Children with Special Health Care Needs in Milwaukee
BackgroundThe federal Maternal and Child Health Bureau (MCHB) has defined Children with Special Health Care Needs (CSHCN) as those who require above routine health and related services for ongoing physical, emotional, behavioral or developmental conditions. As reflected in both the Healthy People 2010 objectives for the nation and the President's New Freedom Initiative, meeting the health care needs of CSHCN is a high priority in America today. In the previous study, Partington et al. (2006) found that the prevalence of CSHCN in Milwaukee (23.5%) was almost double that of the surrounding Milwaukee MSA counties (12.1%).
MethodsA survey to identify children with special health care needs in the Milwaukee metropolitan statistical area (MSA) was conducted using the CSHCN Screener©. The survey was administered as part of the annual Greater Milwaukee Survey in 2005, 2007, 2008. Results from this survey were compared to state and national data from the 2005-2006 National Survey of Children with Special Health Care Needs. The screener will continue to be administered as part of the Greater Milwaukee Survey to monitor and track children’s health status in the future
In 2005, 2007, and 2008, no statistically significant difference of prevalence of CSHCN between city and non-city was found. The number and type of positive screener questions were not significantly different among the geographic areas.
Conclusions/Policy ImplicationsThe prevalence of CSHCN has been consistently associated with poverty in numerous other studies. Despite earlier findings by Partington et al. (2006) this current analyses indicated no more or less prevalence in the City of Milwaukee than in surrounding counties (non-city). More research is needed to provide further conclusive evidence.
PublicationPartington, S., Cisler, R.A., & Blair, K. (2006). Prevalence of Children with Special Health Care Needs in Milwaukee, Wisconsin: Data from the Milwaukee Metropolitan Statistical Area.
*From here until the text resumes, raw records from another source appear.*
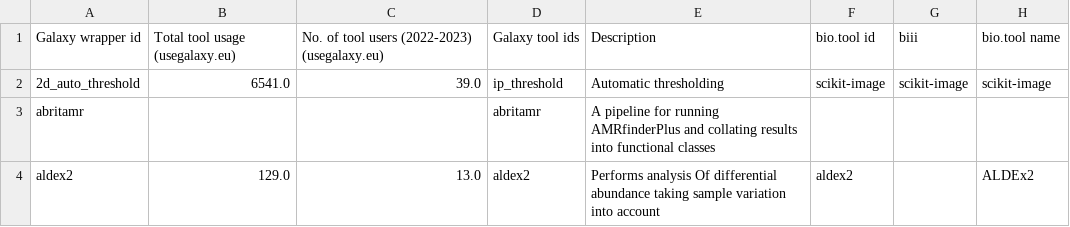
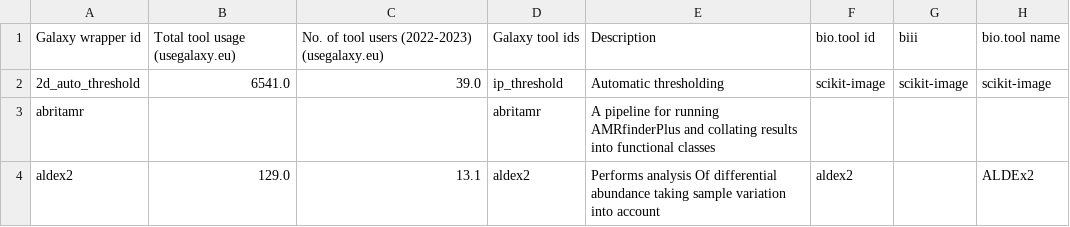
Before and after one commit to galaxyproject/galaxy_codex, a TSV file: results/test.list_tools.tsv, drawn as a sheet; only a part is shown; the diff names each change by its address in the sheet, - before the commit and + after, or states it on an @@ line.

Commit message:
trigger deploy

```diff
--- a/results/test.list_tools.tsv
+++ b/results/test.list_tools.tsv
-C4: 13.0
+C4: 13.1
```
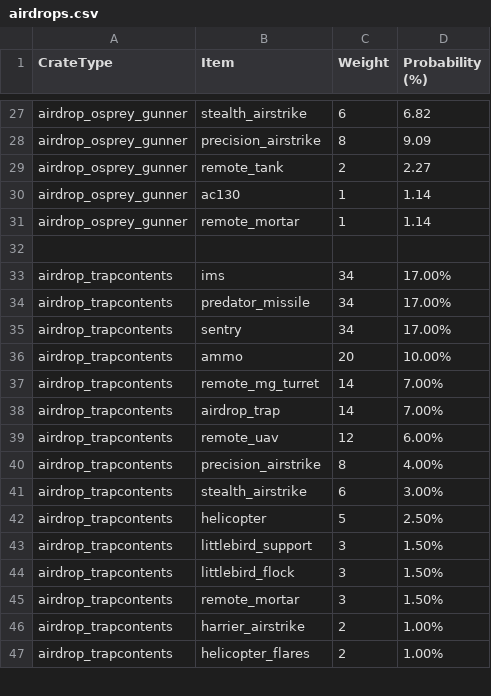
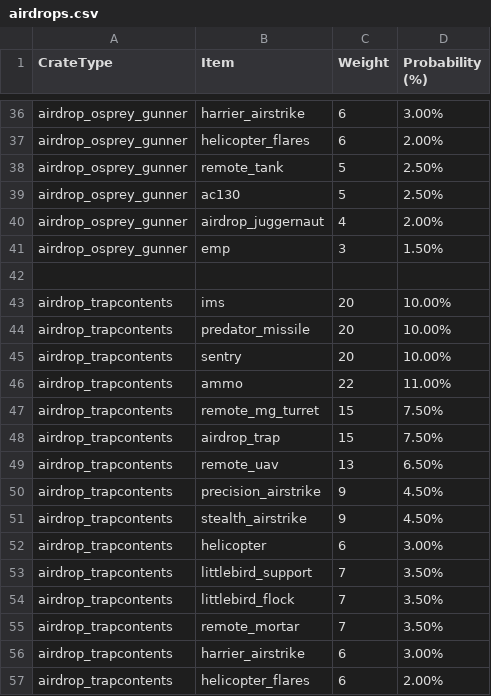
Before and after one commit to urLiver/ug_jugg_server, a CSV file: chances-on-drops/airdrops.csv, drawn as a sheet; only a part is shown, gaps mark what is left out; removed rows and columns are numbered as before the commit, all else as after; the diff covers the shown part only; the diff names each change by its address in the sheet, - before the commit and + after, or states it on an @@ line.

Commit message:
Changed Odds on Airdrop

```diff
--- a/chances-on-drops/airdrops.csv
+++ b/chances-on-drops/airdrops.csv
-B36 (Item): stealth_airstrike
+B36 (Item): harrier_airstrike
-D36 (Probability (%)): 6.82
+D36 (Probability (%)): 3.00%
-B37 (Item): precision_airstrike
+B37 (Item): helicopter_flares
-C37 (Weight): 8
+C37 (Weight): 6
-D37 (Probability (%)): 9.09
+D37 (Probability (%)): 2.00%
-C38 (Weight): 2
+C38 (Weight): 5
-D38 (Probability (%)): 2.27
+D38 (Probability (%)): 2.50%
-C39 (Weight): 1
+C39 (Weight): 5
-D39 (Probability (%)): 1.14
+D39 (Probability (%)): 2.50%
-row 31: airdrop_osprey_gunner | remote_mortar | 1 | 1.14
+row 40: airdrop_osprey_gunner | airdrop_juggernaut | 4 | 2.00%
+row 41: airdrop_osprey_gunner | emp | 3 | 1.50%
-C43:C44 (Weight): 34
+C43:C44 (Weight): 20
-D43:D44 (Probability (%)): 17.00%
+D43:D44 (Probability (%)): 10.00%
-row 35: airdrop_trapcontents | sentry | 34 | 17.00%
-B45 (Item): ammo
+B45 (Item): sentry
+row 46: airdrop_trapcontents | ammo | 22 | 11.00%
-C47:C48 (Weight): 14
+C47:C48 (Weight): 15
-D47:D48 (Probability (%)): 7.00%
+D47:D48 (Probability (%)): 7.50%
-C49 (Weight): 12
+C49 (Weight): 13
-D49 (Probability (%)): 6.00%
+D49 (Probability (%)): 6.50%
-C50 (Weight): 8
+C50 (Weight): 9
-D50 (Probability (%)): 4.00%
+D50 (Probability (%)): 4.50%
+row 51: airdrop_trapcontents | stealth_airstrike | 9 | 4.50%
-B52 (Item): stealth_airstrike
+B52 (Item): helicopter
-row 42: airdrop_trapcontents | helicopter | 5 | 2.50%
-C53:C55 (Weight): 3
+C53:C55 (Weight): 7
-D53:D55 (Probability (%)): 1.50%
+D53:D55 (Probability (%)): 3.50%
-C56:C57 (Weight): 2
+C56:C57 (Weight): 6
-D56 (Probability (%)): 1.00%
+D56 (Probability (%)): 3.00%
-D57 (Probability (%)): 1.00%
+D57 (Probability (%)): 2.00%
```
Also changed, not shown: 11 added rows, 2 removed rows and 52 edited cells elsewhere in this file, 1 other file.
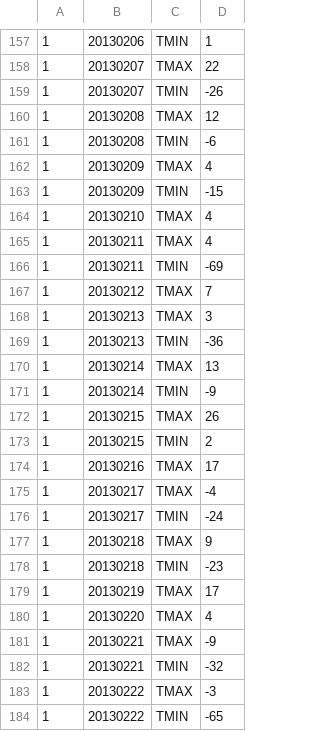
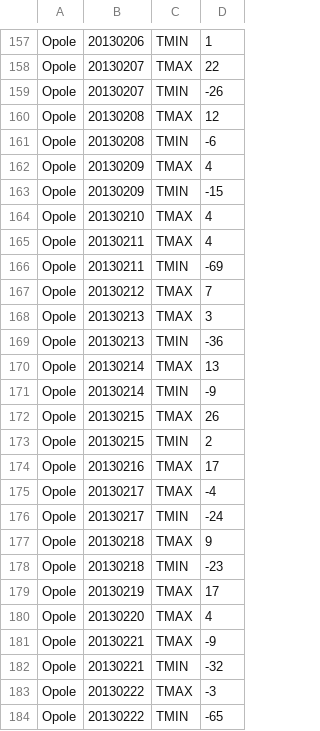
Before and after one commit to dorianJaniak/analizator_pogody, a CSV file: test_pandas/myloaded3.csv, drawn as a sheet; only a part is shown, gaps mark what is left out; the diff covers the shown part only; the diff names each change by its address in the sheet, - before the commit and + after, or states it on an @@ line.

```diff
--- a/test_pandas/myloaded3.csv
+++ b/test_pandas/myloaded3.csv
-A157:A184: 1
+A157:A184: Opole
```
Also changed, not shown: 72 edited cells elsewhere in this file, 7 other files.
Wisconsin Medical Journal, 105(3), 30-35.
Center for Urban Population Health
- Han-Yang Chen, M.S.
- Ron A. Cisler, Ph.D.
- Jessica Rice, M.P.H.